DATASET RECORDS |
__________________________________________________
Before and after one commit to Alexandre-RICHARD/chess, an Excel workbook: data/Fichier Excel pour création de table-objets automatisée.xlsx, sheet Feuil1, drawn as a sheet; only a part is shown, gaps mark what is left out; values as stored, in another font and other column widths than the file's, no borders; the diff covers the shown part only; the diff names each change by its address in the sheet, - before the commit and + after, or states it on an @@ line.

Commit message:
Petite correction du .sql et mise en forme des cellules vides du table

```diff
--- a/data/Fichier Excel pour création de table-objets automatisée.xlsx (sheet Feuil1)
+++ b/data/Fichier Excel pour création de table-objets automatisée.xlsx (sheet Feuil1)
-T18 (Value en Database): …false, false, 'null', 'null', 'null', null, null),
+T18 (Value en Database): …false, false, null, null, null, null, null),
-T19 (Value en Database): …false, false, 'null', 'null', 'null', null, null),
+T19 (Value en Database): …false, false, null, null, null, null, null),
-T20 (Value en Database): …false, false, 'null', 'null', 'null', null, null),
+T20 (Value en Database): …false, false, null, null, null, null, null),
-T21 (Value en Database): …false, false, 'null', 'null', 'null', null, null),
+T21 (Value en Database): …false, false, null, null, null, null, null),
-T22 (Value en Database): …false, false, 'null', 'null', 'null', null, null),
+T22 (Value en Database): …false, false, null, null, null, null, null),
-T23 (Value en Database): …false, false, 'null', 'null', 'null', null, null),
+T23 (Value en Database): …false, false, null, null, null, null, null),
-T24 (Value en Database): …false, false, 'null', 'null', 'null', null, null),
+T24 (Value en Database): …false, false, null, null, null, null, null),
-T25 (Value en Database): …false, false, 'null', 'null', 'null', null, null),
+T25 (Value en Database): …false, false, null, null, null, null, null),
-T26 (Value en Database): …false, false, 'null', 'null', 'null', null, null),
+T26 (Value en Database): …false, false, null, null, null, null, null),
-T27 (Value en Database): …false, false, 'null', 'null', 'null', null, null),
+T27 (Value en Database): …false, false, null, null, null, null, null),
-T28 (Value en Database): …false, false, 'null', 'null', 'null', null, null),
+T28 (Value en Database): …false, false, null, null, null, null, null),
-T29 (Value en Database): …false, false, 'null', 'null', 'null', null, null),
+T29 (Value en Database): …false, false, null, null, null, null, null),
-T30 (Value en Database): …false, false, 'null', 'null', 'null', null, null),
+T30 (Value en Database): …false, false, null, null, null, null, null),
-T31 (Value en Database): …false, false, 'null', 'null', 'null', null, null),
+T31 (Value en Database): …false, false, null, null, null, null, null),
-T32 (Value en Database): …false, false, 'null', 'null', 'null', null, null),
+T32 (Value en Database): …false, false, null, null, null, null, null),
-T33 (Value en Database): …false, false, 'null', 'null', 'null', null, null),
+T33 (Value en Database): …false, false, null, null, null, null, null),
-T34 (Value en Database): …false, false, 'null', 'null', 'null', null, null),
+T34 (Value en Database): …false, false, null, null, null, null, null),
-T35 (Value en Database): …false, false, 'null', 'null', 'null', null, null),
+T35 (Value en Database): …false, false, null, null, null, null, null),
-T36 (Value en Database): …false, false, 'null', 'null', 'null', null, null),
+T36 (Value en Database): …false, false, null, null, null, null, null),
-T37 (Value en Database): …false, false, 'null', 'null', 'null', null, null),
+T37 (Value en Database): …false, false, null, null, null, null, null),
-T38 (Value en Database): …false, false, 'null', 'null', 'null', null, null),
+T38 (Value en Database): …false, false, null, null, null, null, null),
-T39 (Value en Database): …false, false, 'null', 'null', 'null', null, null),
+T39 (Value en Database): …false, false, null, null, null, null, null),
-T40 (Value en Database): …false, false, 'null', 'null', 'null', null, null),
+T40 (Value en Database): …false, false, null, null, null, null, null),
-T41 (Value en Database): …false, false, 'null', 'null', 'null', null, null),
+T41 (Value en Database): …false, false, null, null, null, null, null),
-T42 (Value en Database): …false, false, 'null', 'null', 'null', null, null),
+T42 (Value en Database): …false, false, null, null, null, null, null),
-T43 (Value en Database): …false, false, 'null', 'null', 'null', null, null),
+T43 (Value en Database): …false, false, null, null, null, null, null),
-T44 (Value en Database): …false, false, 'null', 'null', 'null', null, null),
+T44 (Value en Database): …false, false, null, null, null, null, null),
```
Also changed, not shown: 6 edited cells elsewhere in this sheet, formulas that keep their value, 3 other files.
__________________________________________________
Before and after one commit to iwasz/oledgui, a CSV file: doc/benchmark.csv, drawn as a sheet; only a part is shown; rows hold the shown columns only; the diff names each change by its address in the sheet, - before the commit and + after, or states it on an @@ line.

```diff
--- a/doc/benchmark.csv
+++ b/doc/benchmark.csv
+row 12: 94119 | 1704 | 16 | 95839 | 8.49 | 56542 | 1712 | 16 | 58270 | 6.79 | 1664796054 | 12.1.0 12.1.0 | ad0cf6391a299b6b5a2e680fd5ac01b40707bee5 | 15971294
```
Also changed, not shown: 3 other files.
__________________________________________________
DIRECTIONS |
Where in the entries does the word "benchmark" occur? Copy out each line that has it.

EXPECTED OUTPUT |
Before and after one commit to iwasz/oledgui, a CSV file: doc/benchmark.csv, drawn as a sheet; only a part is shown; rows hold the shown columns only; the diff names each change by its address in the sheet, - before the commit and + after, or states it on an @@ line.
--- a/doc/benchmark.csv
+++ b/doc/benchmark.csv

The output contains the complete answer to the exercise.